→ **To do**
When you return the data, keep every word exact and include none of the images.

→ **Web page edit records**
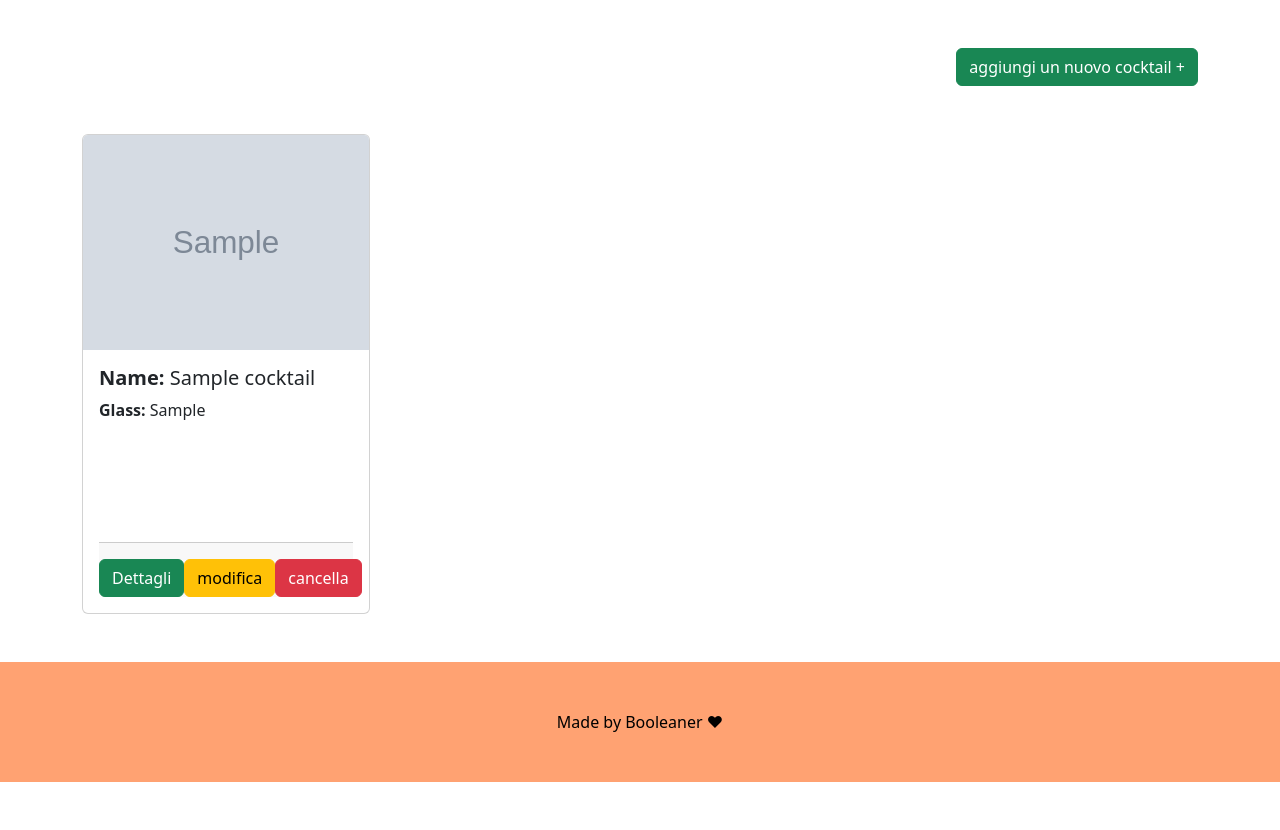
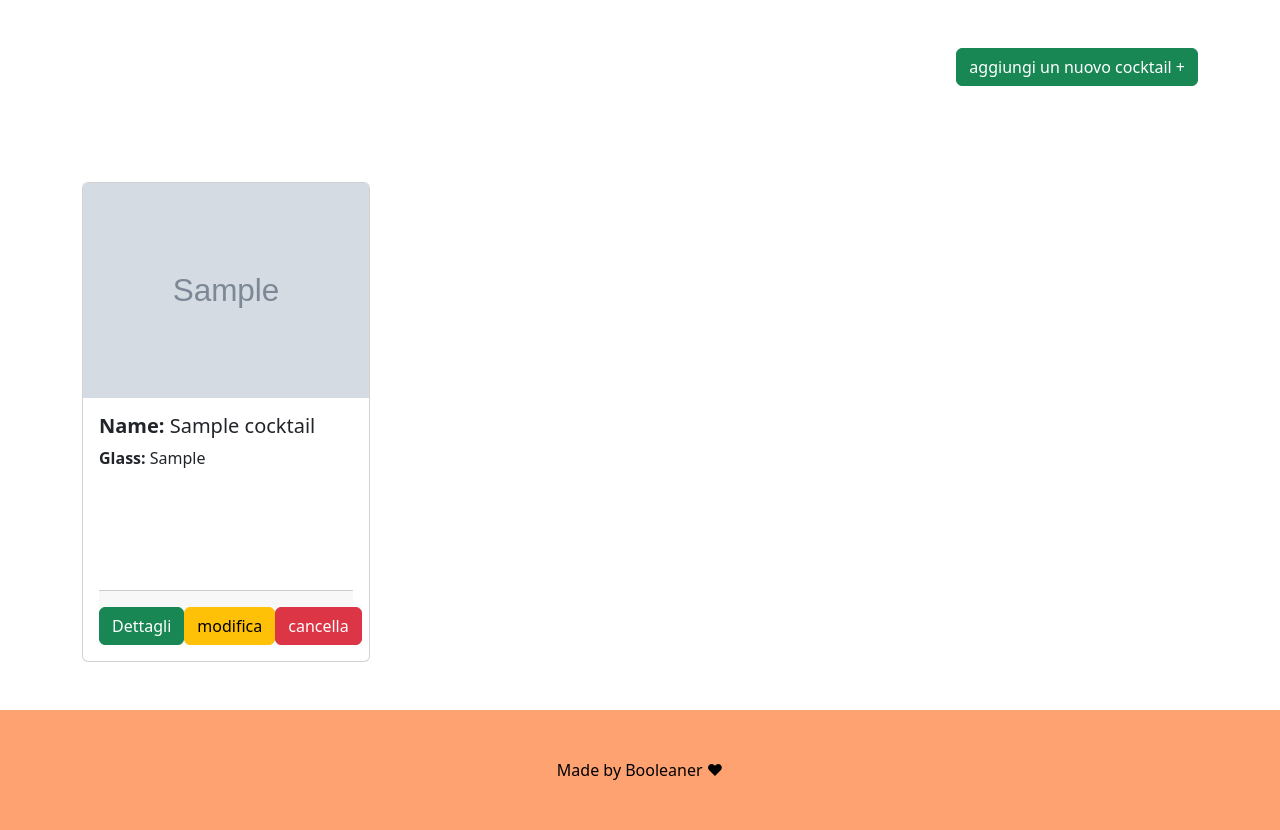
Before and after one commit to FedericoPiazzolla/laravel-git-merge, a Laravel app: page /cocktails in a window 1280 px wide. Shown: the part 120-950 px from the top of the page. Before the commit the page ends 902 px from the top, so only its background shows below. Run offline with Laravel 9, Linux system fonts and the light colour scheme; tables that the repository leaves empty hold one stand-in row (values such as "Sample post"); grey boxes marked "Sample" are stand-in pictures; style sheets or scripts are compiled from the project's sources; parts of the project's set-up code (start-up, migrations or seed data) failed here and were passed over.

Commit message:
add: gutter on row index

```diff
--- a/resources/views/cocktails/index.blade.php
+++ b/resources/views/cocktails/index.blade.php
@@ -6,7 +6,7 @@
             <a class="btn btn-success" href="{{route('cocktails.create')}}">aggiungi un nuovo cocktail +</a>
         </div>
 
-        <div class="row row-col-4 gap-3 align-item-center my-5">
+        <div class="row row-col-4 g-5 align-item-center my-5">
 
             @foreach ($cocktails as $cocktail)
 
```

→ **Task solution**
Before and after one commit to FedericoPiazzolla/laravel-git-merge, a Laravel app: page /cocktails in a window 1280 px wide. Shown: the part 120-950 px from the top of the page. Before the commit the page ends 902 px from the top, so only its background shows below. Run offline with Laravel 9, Linux system fonts and the light colour scheme; tables that the repository leaves empty hold one stand-in row (values such as "Sample post"); grey boxes marked "Sample" are stand-in pictures; style sheets or scripts are compiled from the project's sources; parts of the project's set-up code (start-up, migrations or seed data) failed here and were passed over.

Commit message:
add: gutter on row index

```diff
--- a/resources/views/cocktails/index.blade.php
+++ b/resources/views/cocktails/index.blade.php
@@ -6,7 +6,7 @@
             <a class="btn btn-success" href="{{route('cocktails.create')}}">aggiungi un nuovo cocktail +</a>
         </div>
 
-        <div class="row row-col-4 gap-3 align-item-center my-5">
+        <div class="row row-col-4 g-5 align-item-center my-5">
 
             @foreach ($cocktails as $cocktail)
 
```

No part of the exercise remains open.